### [Problem to solve]
Please return the material exactly; leave no entry out.

### [Excerpted records]
"""

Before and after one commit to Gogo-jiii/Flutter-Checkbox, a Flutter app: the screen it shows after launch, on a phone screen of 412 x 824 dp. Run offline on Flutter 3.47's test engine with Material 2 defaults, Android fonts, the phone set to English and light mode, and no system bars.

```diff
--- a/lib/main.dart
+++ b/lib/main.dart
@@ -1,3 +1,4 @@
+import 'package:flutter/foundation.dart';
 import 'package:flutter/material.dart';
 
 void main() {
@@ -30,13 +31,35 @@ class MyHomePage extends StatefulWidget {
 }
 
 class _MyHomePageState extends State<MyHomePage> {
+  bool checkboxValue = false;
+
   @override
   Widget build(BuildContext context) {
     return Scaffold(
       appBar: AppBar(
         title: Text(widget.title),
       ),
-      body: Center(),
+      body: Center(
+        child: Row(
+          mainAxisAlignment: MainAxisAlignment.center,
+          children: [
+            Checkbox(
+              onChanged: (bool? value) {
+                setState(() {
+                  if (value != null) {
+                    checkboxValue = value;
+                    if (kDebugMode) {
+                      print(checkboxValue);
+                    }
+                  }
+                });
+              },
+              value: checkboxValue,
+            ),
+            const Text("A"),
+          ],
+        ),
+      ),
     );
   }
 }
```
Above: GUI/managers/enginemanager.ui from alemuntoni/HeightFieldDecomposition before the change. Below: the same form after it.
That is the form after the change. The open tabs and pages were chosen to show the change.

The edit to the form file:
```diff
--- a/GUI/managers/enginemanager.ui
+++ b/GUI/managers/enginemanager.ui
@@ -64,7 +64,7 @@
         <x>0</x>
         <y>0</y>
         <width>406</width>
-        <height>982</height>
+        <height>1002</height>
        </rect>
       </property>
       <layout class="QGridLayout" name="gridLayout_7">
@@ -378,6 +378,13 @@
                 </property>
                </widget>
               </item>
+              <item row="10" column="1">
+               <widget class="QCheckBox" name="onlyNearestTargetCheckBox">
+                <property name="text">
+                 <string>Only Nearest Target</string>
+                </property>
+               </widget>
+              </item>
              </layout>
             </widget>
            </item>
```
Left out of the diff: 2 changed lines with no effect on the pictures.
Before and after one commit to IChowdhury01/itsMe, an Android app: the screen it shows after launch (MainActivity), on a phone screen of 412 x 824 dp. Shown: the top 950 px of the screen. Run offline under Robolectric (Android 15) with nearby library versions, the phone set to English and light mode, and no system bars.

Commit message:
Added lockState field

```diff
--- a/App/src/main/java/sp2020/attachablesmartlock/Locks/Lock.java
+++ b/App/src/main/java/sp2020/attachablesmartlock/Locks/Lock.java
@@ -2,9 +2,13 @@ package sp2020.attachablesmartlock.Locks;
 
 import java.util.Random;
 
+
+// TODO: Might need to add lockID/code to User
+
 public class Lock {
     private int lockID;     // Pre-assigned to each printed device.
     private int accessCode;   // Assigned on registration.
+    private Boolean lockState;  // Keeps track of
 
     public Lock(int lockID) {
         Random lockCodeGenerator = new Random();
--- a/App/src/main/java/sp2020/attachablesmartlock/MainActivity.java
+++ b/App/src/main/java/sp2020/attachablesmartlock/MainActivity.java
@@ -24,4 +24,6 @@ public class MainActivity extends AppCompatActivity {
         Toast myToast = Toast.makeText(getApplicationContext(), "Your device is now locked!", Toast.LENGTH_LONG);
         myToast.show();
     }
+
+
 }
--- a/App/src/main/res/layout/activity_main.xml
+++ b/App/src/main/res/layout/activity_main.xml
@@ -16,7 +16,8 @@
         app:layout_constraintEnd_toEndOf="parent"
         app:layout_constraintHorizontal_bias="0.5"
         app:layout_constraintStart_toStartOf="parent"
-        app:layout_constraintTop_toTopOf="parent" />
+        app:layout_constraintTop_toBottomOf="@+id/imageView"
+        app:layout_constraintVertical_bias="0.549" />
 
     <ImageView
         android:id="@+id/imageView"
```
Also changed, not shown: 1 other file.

"""

### [Response box]
Before and after one commit to Gogo-jiii/Flutter-Checkbox, a Flutter app: the screen it shows after launch, on a phone screen of 412 x 824 dp. Run offline on Flutter 3.47's test engine with Material 2 defaults, Android fonts, the phone set to English and light mode, and no system bars.

```diff
--- a/lib/main.dart
+++ b/lib/main.dart
@@ -1,3 +1,4 @@
+import 'package:flutter/foundation.dart';
 import 'package:flutter/material.dart';
 
 void main() {
@@ -30,13 +31,35 @@ class MyHomePage extends StatefulWidget {
 }
 
 class _MyHomePageState extends State<MyHomePage> {
+  bool checkboxValue = false;
+
   @override
   Widget build(BuildContext context) {
     return Scaffold(
       appBar: AppBar(
         title: Text(widget.title),
       ),
-      body: Center(),
+      body: Center(
+        child: Row(
+          mainAxisAlignment: MainAxisAlignment.center,
+          children: [
+            Checkbox(
+              onChanged: (bool? value) {
+                setState(() {
+                  if (value != null) {
+                    checkboxValue = value;
+                    if (kDebugMode) {
+                      print(checkboxValue);
+                    }
+                  }
+                });
+              },
+              value: checkboxValue,
+            ),
+            const Text("A"),
+          ],
+        ),
+      ),
     );
   }
 }
```
Above: GUI/managers/enginemanager.ui from alemuntoni/HeightFieldDecomposition before the change. Below: the same form after it.
That is the form after the change. The open tabs and pages were chosen to show the change.

The edit to the form file:
```diff
--- a/GUI/managers/enginemanager.ui
+++ b/GUI/managers/enginemanager.ui
@@ -64,7 +64,7 @@
         <x>0</x>
         <y>0</y>
         <width>406</width>
-        <height>982</height>
+        <height>1002</height>
        </rect>
       </property>
       <layout class="QGridLayout" name="gridLayout_7">
@@ -378,6 +378,13 @@
                 </property>
                </widget>
               </item>
+              <item row="10" column="1">
+               <widget class="QCheckBox" name="onlyNearestTargetCheckBox">
+                <property name="text">
+                 <string>Only Nearest Target</string>
+                </property>
+               </widget>
+              </item>
              </layout>
             </widget>
            </item>
```
Left out of the diff: 2 changed lines with no effect on the pictures.
Before and after one commit to IChowdhury01/itsMe, an Android app: the screen it shows after launch (MainActivity), on a phone screen of 412 x 824 dp. Shown: the top 950 px of the screen. Run offline under Robolectric (Android 15) with nearby library versions, the phone set to English and light mode, and no system bars.

Commit message:
Added lockState field

```diff
--- a/App/src/main/java/sp2020/attachablesmartlock/Locks/Lock.java
+++ b/App/src/main/java/sp2020/attachablesmartlock/Locks/Lock.java
@@ -2,9 +2,13 @@ package sp2020.attachablesmartlock.Locks;
 
 import java.util.Random;
 
+
+// TODO: Might need to add lockID/code to User
+
 public class Lock {
     private int lockID;     // Pre-assigned to each printed device.
     private int accessCode;   // Assigned on registration.
+    private Boolean lockState;  // Keeps track of
 
     public Lock(int lockID) {
         Random lockCodeGenerator = new Random();
--- a/App/src/main/java/sp2020/attachablesmartlock/MainActivity.java
+++ b/App/src/main/java/sp2020/attachablesmartlock/MainActivity.java
@@ -24,4 +24,6 @@ public class MainActivity extends AppCompatActivity {
         Toast myToast = Toast.makeText(getApplicationContext(), "Your device is now locked!", Toast.LENGTH_LONG);
         myToast.show();
     }
+
+
 }
--- a/App/src/main/res/layout/activity_main.xml
+++ b/App/src/main/res/layout/activity_main.xml
@@ -16,7 +16,8 @@
         app:layout_constraintEnd_toEndOf="parent"
         app:layout_constraintHorizontal_bias="0.5"
         app:layout_constraintStart_toStartOf="parent"
-        app:layout_constraintTop_toTopOf="parent" />
+        app:layout_constraintTop_toBottomOf="@+id/imageView"
+        app:layout_constraintVertical_bias="0.549" />
 
     <ImageView
         android:id="@+id/imageView"
```
Also changed, not shown: 1 other file.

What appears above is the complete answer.